During a recent stage performance South Korean rapper, producer, and songwriter, Suga, from the K-pop boy band BTS mentioned how fans helped him stay happy.

Suga is currently on a world tour promoting his latest album D-Day.

The 30-year-old singer, who has previously spoken about his mental health battles with depression, said that seeing his fans in the audience motivated him.

“When I was on stage, I saw everyone’s faces, and they made me very happy. It made me realise that’s the reason I’m alive,” Suga said.

In May 2016, Suga opened up about how he talks about his depression and struggles in his lyrics, in a Rolling Stone digital cover story.

The cover story highlighted how Suga’s confessional lyricism comes from a deep and, at times, dark place. When he released his debut mixtape Agust D (another stage name he uses when he produces music away from BTS) in 2016, Suga veered off the spotlight, temporarily detaching himself from his K-pop idol status, and addressed the grim reality of his depression. He also sought out psychiatric treatment for it, according to the report.

But, BTS fans (called Army) stuck with him through his journey and encouraged him to return.

“I’m comfortable now and feeling good, but those sort of negative emotions come and go. So it’s almost like cold weather. It may come back in a cycle over a year, a year and a half,” he said.

“But when I hear people say that when they listen to my music and feel comfort and are consoled by those lyrics that express these emotions that makes me feel very good. It’s very encouraging. I think, for anybody, these emotions are not something that needs to be hidden. They need to be discussed and expressed. Whatever emotions that I may be feeling, I’m always ready to express them now, as I was before.

“My parents didn’t understand rap. They are a generation apart from me, and they never listened to rap; it wasn’t part of the music that they listened to. So it’s only natural they were against what I was doing,” Suga explained to Rolling Stone.

“And, of course, being a musician is a very unstable profession as well. So I can understand perfectly why my parents were against what I was doing. But, I think that motivated me or helped me work harder because there was something that I now had to prove. I had to show my parents it was possible. So it drove and motivated me to work even harder.”

BTS fans took to social media to say that they will always stand by the singer.

Instagrammer @leolet posted: "Yoongi, remember that your Armys will forever be by your side. Stay strong."

Others mentioned how they could relate to Suga's music.
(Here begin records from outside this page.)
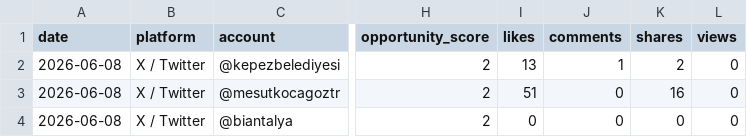
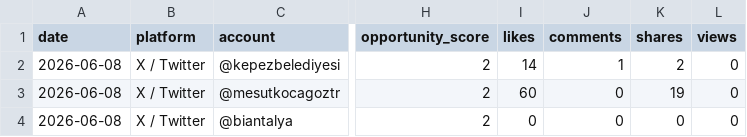
Before and after one commit to korayarhan/dijital-antalya-nabzi, a CSV file: data/auto_social/social_auto.csv, drawn as a sheet; only a part is shown, gaps mark what is left out; the diff names each change by its address in the sheet, - before the commit and + after, or states it on an @@ line.

```diff
--- a/data/auto_social/social_auto.csv
+++ b/data/auto_social/social_auto.csv
-I2 (likes): 13
+I2 (likes): 14
-I3 (likes): 51
+I3 (likes): 60
-K3 (shares): 16
+K3 (shares): 19
```
Also changed, not shown: data/archive/daily_decision_log.csv, data/auto_social/president_x_posts.csv, 11 other files.
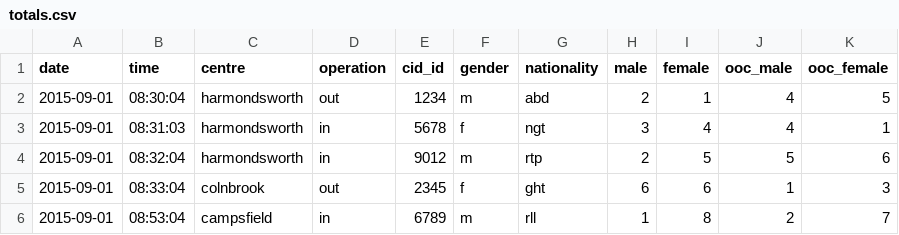
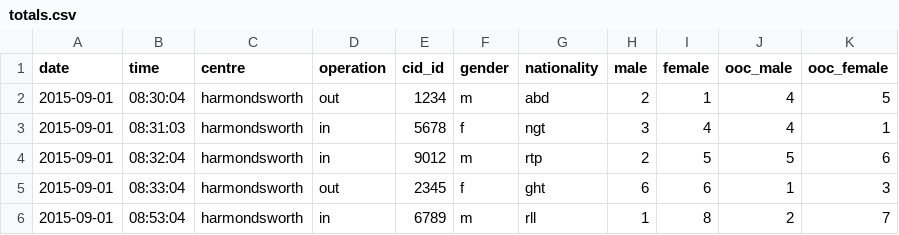
Before and after one commit to UKHomeOffice/removals_integration, a CSV file: cukes/features/data/totals.csv, drawn as a sheet.

```diff
--- a/cukes/features/data/totals.csv
+++ b/cukes/features/data/totals.csv
@@ -4,3 +4,3 @@ date,time,centre,operation,cid_id,gender,nationality,male,female,ooc_male,ooc_fe
 2015-09-01,08:32:04,harmondsworth,in,9012,m,rtp,2,5,5,6
-2015-09-01,08:33:04,colnbrook,out,2345,f,ght,6,6,1,3
-2015-09-01,08:53:04,campsfield,in,6789,m,rll,1,8,2,7
+2015-09-01,08:33:04,harmondsworth,out,2345,f,ght,6,6,1,3
+2015-09-01,08:53:04,harmondsworth,in,6789,m,rll,1,8,2,7
```
Also changed, not shown: 5 other files.
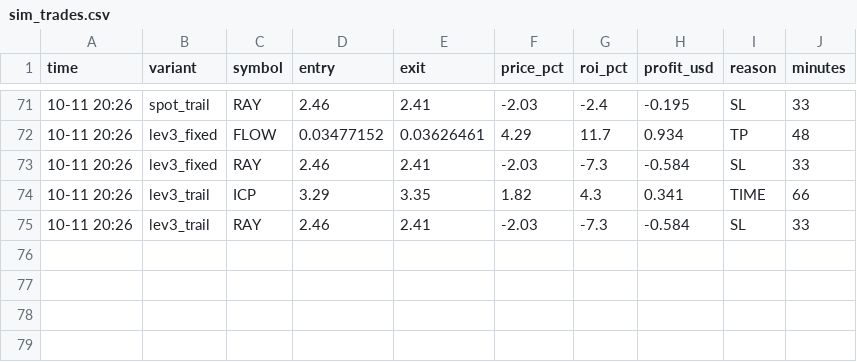
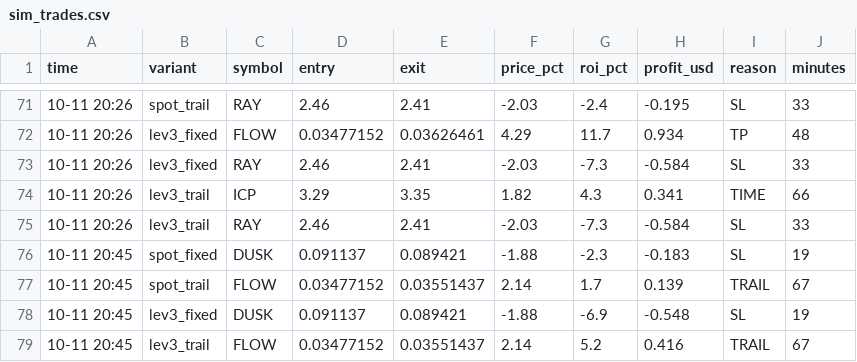
Before and after one commit to Ehsan2893/top1000.py, a CSV file: sim_trades.csv, drawn as a sheet; only a part is shown, gaps mark what is left out; the diff names each change by its address in the sheet, - before the commit and + after, or states it on an @@ line.

```diff
--- a/sim_trades.csv
+++ b/sim_trades.csv
+row 76: 10-11 20:45 | spot_fixed | DUSK | 0.091137 | 0.089421 | -1.88 | -2.3 | -0.183 | SL | 19
+row 77: 10-11 20:45 | spot_trail | FLOW | 0.03477152 | 0.03551437 | 2.14 | 1.7 | 0.139 | TRAIL | 67
+row 78: 10-11 20:45 | lev3_fixed | DUSK | 0.091137 | 0.089421 | -1.88 | -6.9 | -0.548 | SL | 19
+row 79: 10-11 20:45 | lev3_trail | FLOW | 0.03477152 | 0.03551437 | 2.14 | 5.2 | 0.416 | TRAIL | 67
```
Also changed, not shown: 2 other files.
Twitter user @Michele57810197 posted: "I’m 59 and have a son Suga’s age. My son has anxiety and depression too, but, writes beautiful poems & teaches high school history. As a teen in the 80s, I loved all music. BTS brings me back to that deep love of music again."